Miss Temple, on the other hand, is the first kind of mother figure for Jane. She holds her protective hand over Jane against Mr. Brocklehurst’s accusations and makes her feel comfortable at Lowood. She helps all the students whenever she can, supplying them with some extra food, when the kitchen serves rotten potatoes or other bad meals, but when Mr. Brocklehurst pays a visit to the school, Miss Temple also retreats to subordination. When she is questioned by Mr. Brocklehurst about giving out some extra food, Miss Temple does not take the opportunity to make him aware of the severe effects of hunger, but remains silent, “her mouth, closed as if it would have required a sculptor’s chisel to open it […]” (Brontë, 1847.p. 48) Although Miss Temple is, as the name tells, the “angel-in-the-house” (Gilbert and Gubar, 1979. p. 345), she is still not able to raise her voice against Mr. Brocklehurst’s male dominance. She finally makes her way into complete submission when she retires from Lowood and marries a clergyman.
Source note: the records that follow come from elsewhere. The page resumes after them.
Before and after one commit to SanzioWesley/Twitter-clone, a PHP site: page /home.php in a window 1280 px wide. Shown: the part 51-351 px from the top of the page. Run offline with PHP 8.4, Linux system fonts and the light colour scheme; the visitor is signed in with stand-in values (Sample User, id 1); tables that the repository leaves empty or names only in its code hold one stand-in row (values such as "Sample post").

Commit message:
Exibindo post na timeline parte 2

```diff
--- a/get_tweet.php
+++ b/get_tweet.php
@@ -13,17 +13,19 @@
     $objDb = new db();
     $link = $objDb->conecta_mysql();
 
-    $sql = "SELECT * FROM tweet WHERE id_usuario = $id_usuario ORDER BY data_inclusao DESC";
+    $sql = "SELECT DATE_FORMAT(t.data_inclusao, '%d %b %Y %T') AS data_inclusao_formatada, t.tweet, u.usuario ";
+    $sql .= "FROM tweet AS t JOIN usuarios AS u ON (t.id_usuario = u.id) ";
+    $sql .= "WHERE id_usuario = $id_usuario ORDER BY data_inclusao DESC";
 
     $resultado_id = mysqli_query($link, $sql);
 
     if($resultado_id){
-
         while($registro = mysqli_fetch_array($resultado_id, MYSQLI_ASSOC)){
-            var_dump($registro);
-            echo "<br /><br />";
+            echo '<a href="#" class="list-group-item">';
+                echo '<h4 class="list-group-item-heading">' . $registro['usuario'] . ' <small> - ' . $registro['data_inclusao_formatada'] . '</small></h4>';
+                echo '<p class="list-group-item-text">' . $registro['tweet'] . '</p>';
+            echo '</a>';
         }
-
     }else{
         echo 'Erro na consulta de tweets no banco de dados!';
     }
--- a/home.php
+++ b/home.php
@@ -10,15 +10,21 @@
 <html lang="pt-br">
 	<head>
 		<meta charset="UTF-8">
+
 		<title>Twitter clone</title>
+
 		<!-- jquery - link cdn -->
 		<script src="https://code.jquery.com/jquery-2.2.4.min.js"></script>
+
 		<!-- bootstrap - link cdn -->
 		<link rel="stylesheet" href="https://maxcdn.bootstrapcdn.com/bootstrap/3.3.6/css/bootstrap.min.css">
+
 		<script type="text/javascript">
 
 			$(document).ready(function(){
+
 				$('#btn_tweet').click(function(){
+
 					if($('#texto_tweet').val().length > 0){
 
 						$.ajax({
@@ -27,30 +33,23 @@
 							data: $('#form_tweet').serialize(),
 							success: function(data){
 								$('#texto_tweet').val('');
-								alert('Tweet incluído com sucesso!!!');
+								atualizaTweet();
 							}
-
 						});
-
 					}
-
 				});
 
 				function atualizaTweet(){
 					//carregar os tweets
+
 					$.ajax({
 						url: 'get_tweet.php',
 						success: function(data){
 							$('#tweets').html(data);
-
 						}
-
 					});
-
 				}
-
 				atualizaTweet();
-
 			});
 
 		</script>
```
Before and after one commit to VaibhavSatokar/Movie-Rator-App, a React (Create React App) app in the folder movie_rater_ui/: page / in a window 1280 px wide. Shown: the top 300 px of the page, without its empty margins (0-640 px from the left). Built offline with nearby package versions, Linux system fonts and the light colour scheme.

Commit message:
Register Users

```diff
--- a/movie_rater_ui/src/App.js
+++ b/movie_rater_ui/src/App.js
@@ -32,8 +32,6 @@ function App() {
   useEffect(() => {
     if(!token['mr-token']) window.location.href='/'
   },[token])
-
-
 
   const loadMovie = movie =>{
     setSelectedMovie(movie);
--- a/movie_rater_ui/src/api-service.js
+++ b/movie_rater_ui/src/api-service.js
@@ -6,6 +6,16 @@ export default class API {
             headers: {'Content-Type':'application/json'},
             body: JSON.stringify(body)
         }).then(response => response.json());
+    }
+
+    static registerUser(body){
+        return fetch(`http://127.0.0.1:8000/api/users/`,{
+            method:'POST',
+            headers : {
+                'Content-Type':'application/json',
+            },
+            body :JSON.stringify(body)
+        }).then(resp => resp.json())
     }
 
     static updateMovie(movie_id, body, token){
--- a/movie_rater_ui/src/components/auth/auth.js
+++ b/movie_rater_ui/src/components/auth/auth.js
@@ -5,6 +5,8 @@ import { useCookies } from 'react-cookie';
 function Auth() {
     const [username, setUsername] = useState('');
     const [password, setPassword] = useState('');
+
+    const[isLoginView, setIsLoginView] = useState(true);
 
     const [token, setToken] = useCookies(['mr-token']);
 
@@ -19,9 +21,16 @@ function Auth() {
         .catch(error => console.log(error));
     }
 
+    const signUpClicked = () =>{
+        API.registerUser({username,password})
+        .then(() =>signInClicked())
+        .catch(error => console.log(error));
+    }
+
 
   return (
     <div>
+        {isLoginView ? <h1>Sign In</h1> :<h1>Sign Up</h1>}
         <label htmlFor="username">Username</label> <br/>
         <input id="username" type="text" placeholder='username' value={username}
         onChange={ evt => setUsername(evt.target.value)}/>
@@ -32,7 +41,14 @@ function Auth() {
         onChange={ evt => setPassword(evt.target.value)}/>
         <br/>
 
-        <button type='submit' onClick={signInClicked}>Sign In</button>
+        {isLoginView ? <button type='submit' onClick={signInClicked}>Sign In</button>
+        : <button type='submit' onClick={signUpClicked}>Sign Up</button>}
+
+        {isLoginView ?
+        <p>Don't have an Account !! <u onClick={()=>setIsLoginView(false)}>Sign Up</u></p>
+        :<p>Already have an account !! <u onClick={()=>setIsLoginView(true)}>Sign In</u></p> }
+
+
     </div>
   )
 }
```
Nevertheless, Miss Temple gives a lot to Jane, she “is a maternal figure, an intelligent guide, a warm companion, she stimulates independence an respect for learning, pride in identity: a corrective to the oppression of male dominance” (Moglen, 1978. p. 115).